#### What you will do
Which lines of the entries below hold the word "Movies"? Report each of them.

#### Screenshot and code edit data
● ● ●

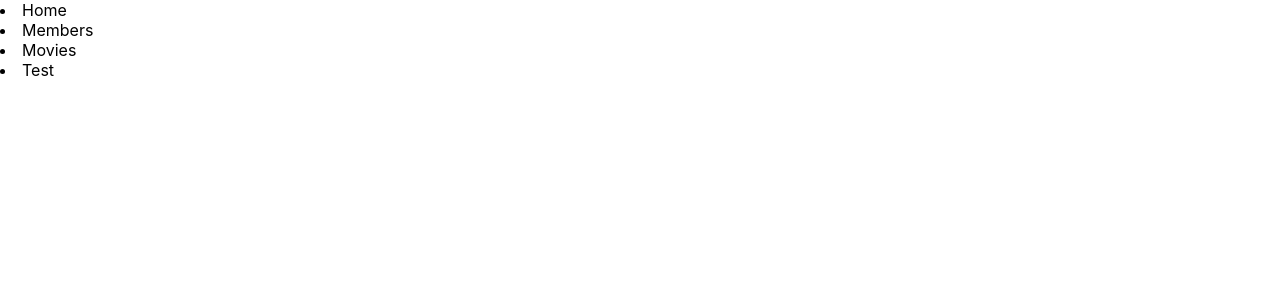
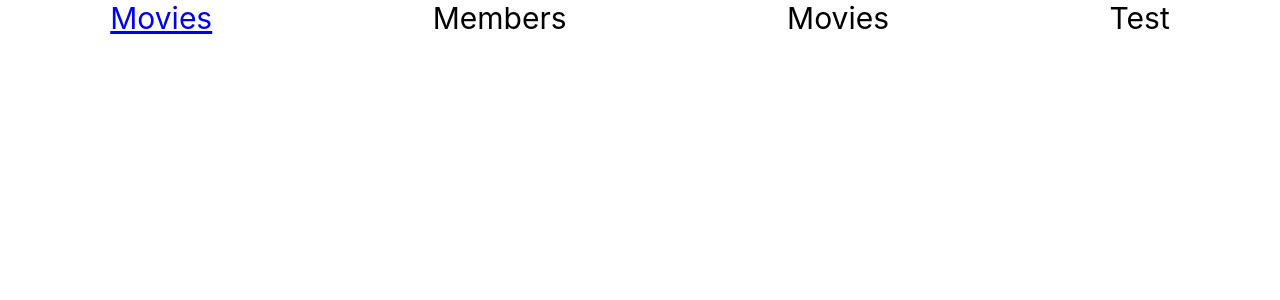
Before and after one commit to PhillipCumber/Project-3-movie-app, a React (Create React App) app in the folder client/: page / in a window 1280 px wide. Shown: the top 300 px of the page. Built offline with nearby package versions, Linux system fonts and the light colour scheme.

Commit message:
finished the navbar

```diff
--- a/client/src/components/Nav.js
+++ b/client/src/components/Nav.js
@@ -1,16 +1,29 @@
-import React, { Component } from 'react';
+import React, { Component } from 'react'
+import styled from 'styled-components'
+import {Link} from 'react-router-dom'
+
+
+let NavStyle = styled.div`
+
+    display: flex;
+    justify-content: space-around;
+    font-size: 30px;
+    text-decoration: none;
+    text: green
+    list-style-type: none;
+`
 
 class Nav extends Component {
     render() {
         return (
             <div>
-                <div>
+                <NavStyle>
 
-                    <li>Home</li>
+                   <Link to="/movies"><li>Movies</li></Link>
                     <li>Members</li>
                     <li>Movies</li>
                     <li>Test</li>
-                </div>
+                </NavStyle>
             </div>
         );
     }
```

● ● ●

#### Written answer
+                   <Link to="/movies"><li>Movies</li></Link>
                     <li>Movies</li>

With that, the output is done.